As Australians woke up last Thursday and, as they typically do, grabbed their phone for a scroll through Facebook to find out what’s happening in Australia and the world, they found their Newsfeeds a lot emptier than usual thanks to a massive overnight announcement.
In response to the Australian Government’s proposed Media Bargaining Code, Facebook Australia has banned news publishers from sharing and viewing any news articles on the social media platform. The move also prevents people overseas from sharing Australian content on the social media site.
The Media Bargaining Code, which was introduced in December 2020 and was delivered by the Australian Senate on February 12th 2021, aims to level the playing field of competition amongst large media companies — such as Google and Facebook — by forcing them to pay Australian news outlets for their content. However, Facebook Australia’s nuclear option reflects the company’s view that Australian publishers gain more from sharing content on Facebook than Facebook does.
The company reported that online news content accounts for less than 4% of all content shared and will have minimal impact on Facebook’s advertising revenue. Although Facebook was planning on launching it’s ‘Facebook News’ function in Australia — which would increase the company’s investment in local publishers — the company doesn’t want to be forced into a revenue-sharing position by the government.
What it means
Australian news publishers will be unable to share their content on Facebook. Unlike Google, who has been striking deals with local news publications under it’s ‘Google News Showcase’ feature, Facebook has said it will prioritise investments to other countries instead as part of its plans to invest in new licensing news programs and experiences. It adds that it’s with a ‘heavy heart’ that it had to ban news content on its services in Australia.

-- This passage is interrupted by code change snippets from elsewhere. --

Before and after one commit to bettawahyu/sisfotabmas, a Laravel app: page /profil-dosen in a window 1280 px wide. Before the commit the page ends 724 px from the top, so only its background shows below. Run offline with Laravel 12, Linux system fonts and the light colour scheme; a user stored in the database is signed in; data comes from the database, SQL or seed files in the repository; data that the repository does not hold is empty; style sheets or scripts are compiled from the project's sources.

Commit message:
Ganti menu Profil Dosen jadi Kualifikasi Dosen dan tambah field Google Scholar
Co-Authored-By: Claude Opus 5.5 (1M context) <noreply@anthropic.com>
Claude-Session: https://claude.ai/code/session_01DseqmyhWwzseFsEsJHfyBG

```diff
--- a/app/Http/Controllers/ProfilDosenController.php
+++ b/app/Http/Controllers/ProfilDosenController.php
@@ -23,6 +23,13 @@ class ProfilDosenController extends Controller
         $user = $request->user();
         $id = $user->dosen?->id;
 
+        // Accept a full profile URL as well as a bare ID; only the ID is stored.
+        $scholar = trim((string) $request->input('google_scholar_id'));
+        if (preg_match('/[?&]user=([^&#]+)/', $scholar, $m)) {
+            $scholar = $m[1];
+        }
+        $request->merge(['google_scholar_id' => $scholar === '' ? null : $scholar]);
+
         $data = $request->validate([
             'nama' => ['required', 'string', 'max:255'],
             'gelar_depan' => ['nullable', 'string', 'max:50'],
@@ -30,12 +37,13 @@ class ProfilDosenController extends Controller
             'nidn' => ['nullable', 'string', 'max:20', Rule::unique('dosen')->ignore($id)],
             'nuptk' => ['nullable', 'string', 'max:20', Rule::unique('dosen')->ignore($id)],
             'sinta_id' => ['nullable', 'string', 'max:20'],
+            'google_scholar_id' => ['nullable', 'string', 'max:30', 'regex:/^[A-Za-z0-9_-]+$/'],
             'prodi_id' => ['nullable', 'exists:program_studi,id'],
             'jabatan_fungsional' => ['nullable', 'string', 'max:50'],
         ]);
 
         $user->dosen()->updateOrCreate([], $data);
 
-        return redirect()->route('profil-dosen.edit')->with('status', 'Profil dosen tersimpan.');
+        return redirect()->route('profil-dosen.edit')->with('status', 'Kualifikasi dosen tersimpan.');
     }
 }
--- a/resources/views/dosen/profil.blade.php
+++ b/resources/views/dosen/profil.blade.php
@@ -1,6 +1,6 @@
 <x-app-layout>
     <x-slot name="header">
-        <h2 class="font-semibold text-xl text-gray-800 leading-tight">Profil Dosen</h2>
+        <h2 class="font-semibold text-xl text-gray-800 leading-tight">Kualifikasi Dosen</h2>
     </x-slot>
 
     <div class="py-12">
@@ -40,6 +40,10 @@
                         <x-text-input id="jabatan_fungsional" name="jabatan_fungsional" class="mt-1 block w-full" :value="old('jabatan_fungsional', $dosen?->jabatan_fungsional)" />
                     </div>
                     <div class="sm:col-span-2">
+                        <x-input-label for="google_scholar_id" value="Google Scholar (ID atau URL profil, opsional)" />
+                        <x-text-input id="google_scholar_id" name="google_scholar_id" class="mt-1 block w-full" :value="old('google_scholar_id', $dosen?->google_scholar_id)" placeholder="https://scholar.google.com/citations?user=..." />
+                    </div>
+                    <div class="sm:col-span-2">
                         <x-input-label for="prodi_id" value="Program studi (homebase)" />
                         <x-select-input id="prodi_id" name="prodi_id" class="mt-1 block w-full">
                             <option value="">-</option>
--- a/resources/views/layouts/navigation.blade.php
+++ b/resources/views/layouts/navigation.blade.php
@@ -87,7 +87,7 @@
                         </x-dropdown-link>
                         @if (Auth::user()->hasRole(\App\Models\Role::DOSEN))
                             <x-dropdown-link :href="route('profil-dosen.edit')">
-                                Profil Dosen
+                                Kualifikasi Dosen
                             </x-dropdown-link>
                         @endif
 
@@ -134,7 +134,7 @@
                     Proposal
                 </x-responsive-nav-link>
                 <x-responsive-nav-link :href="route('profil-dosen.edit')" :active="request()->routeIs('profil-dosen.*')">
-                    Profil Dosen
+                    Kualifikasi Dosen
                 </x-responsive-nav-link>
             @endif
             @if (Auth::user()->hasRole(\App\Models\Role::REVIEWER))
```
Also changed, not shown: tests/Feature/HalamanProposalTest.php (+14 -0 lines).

However, Treasurer Josh Frydenberg Tweeted that the Australian Government remains in close discussion with Facebook and Mark Zuckerberg. At this stage, it’s unclear whether the move is a permanent change by the company.
There will likely be further ongoing discussions between both parties.
The move has surprised many and is sending shockwaves across both the Australian media and social media landscape. Here are a few quick takeaways around the announcement based on consumer and media sentiment:
- Don’t expect Australians to abandon Facebook (in the short term). From as far back as 2009, Australia’s always been one of the most Facebook-addicted countries in the world. The announcement is unlikely to have much of an impact on the stickiness of the platform among the public more broadly.
- Keeping things in context is important. Further to the point above, getting news is a reason but not the main reason Australians use Facebook, or social media in general. Staying atop the latest news and current events is the #5 reason Australians use social media according to the 2020 Yellow Social Media Report (slightly down over previous years).
- Invest in owned channels and diversify your social presence. For both businesses and publishers, this is a chance to ramp up owned activities, such as email marketing, building immersive and engaging website content, and really looking at new and other long-standing social channels that perhaps haven’t gotten as much attention as Facebook in the past.
- Businesses can no longer share earned media coverage on their Facebook pages. Particularly for small and medium businesses, sharing a news story tended to drive strong engagement and was a particularly effective brand-building activity. This is no longer possible, although expect to see some businesses trying to get creative with work-arounds.
- Pages blocked in error are being reviewed. Many pages belonging to non-news organisations from major retailers to fire departments were caught up in the ban and blocked inadvertently. Facebook is reviewing these, and some of the more well-known brands have had their pages reinstated.